Source data
┌────────
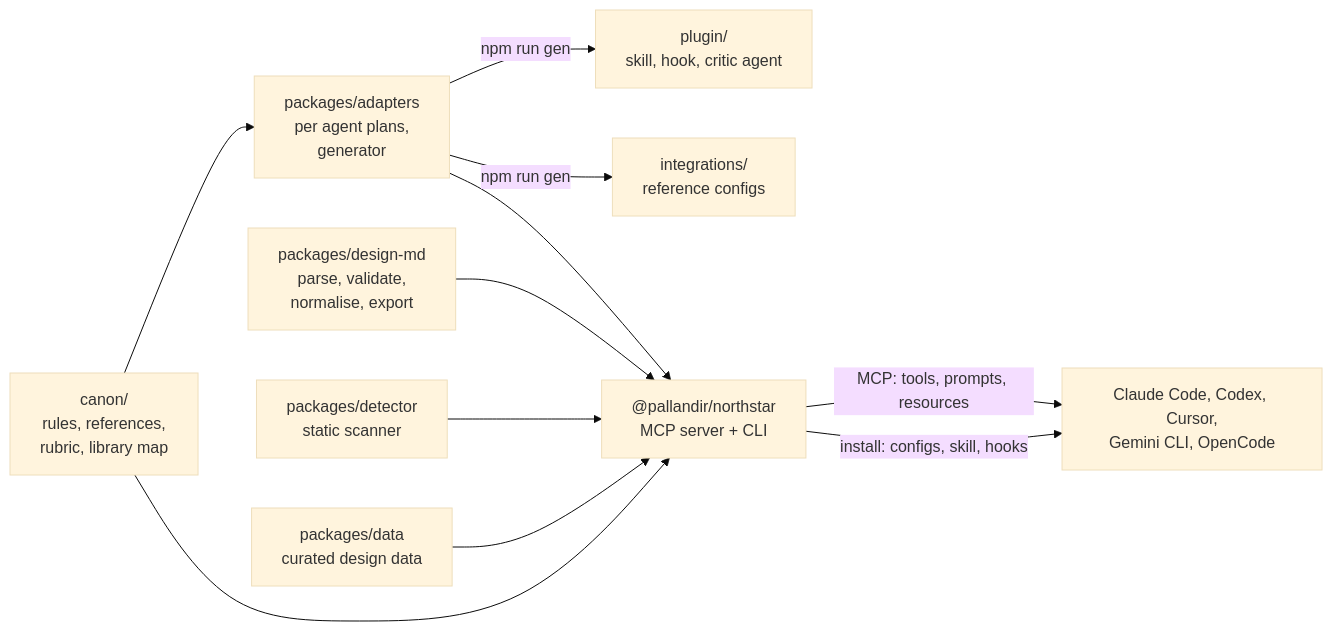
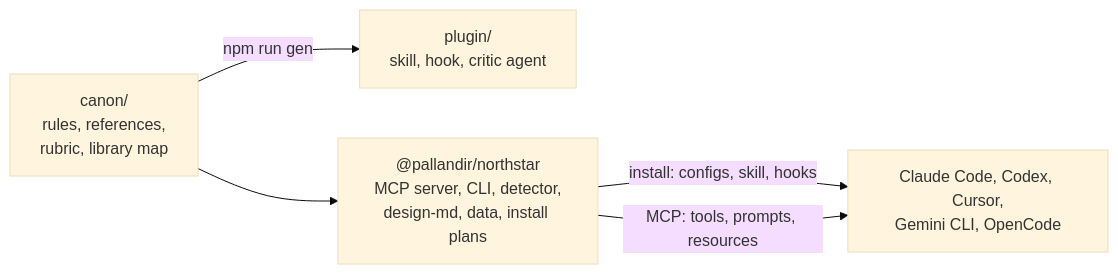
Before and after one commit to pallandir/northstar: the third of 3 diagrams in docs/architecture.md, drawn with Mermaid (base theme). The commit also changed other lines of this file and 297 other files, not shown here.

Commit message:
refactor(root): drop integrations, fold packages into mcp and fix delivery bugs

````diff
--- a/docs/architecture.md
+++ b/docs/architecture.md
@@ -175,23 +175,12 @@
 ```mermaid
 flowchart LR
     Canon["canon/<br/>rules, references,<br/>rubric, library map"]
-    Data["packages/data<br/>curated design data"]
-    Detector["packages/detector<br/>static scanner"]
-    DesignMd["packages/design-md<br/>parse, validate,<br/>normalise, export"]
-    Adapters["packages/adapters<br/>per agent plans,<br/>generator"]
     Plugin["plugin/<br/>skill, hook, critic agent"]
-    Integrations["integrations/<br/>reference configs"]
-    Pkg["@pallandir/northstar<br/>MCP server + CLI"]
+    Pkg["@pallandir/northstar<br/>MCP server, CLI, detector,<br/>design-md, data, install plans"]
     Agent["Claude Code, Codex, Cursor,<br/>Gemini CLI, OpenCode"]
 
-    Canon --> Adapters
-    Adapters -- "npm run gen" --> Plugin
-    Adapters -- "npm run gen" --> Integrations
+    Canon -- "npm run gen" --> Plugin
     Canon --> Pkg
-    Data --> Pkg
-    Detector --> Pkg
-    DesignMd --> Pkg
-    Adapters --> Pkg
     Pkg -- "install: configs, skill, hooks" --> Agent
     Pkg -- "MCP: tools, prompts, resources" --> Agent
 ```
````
└────────
┌────────
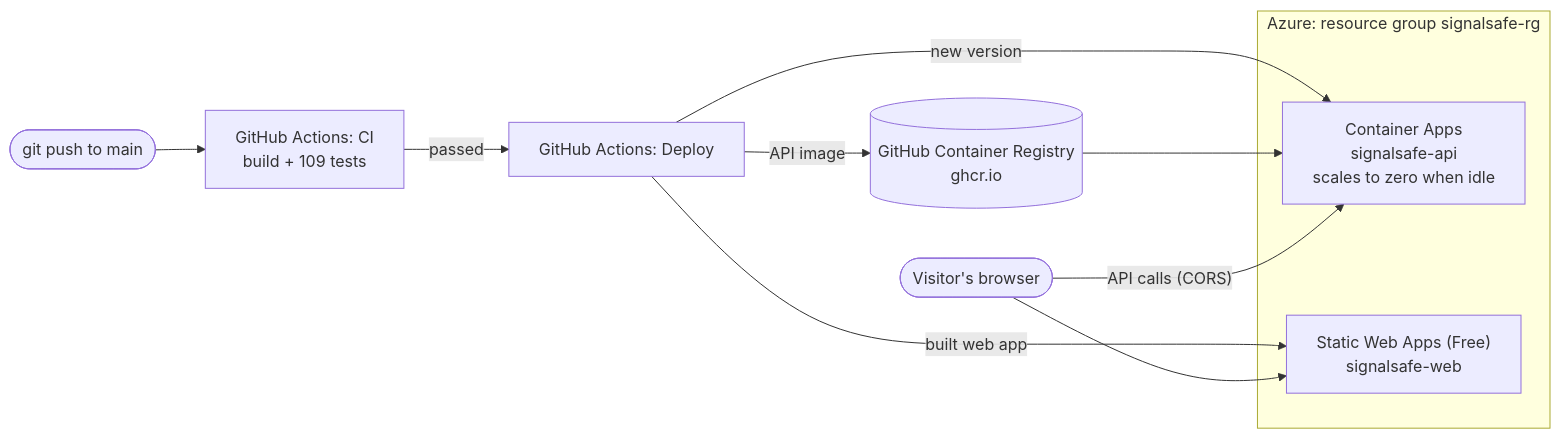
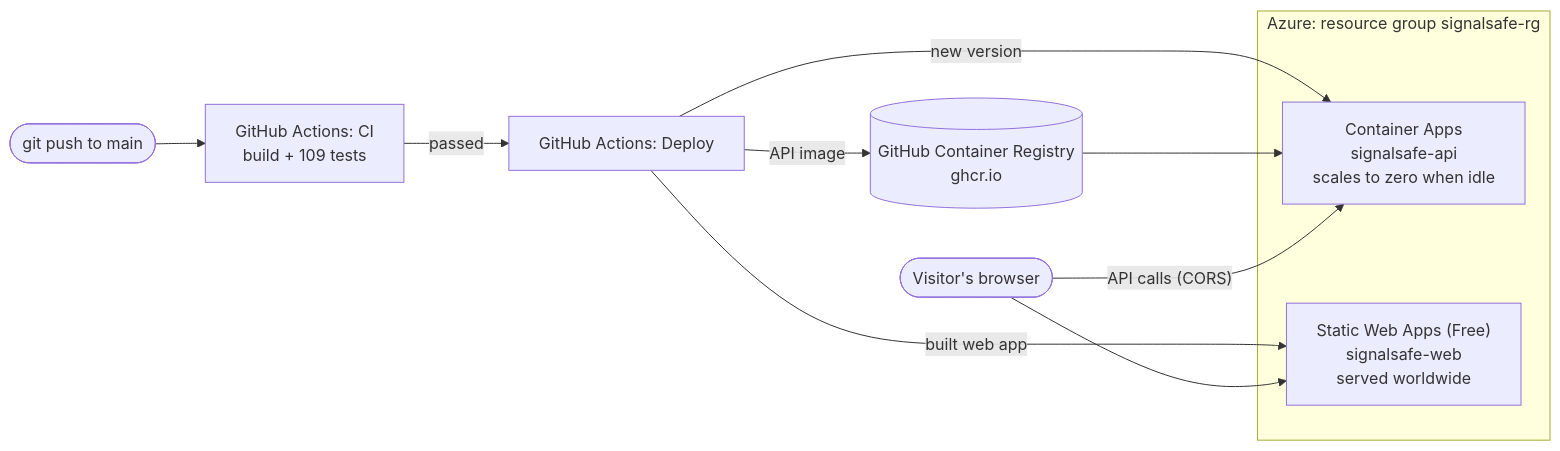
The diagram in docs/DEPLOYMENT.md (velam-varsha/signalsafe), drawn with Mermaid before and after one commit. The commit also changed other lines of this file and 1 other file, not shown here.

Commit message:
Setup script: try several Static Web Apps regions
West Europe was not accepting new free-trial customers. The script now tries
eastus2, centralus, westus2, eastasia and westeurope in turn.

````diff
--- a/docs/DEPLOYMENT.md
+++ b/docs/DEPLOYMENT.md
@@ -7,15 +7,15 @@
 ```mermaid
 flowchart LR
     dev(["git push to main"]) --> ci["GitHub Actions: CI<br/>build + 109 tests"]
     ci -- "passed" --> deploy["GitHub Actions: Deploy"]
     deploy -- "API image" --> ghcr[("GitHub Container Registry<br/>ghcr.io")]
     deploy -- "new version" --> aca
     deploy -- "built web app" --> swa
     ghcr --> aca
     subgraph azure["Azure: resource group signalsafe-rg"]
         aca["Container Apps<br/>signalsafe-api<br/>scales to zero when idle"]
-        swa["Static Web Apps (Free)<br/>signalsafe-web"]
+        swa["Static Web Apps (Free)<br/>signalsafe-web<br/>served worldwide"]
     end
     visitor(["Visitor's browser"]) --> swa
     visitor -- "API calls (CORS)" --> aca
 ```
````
└────────
What is the number of lines in the entries above that include the word "docs"? Answer with that number alone.

6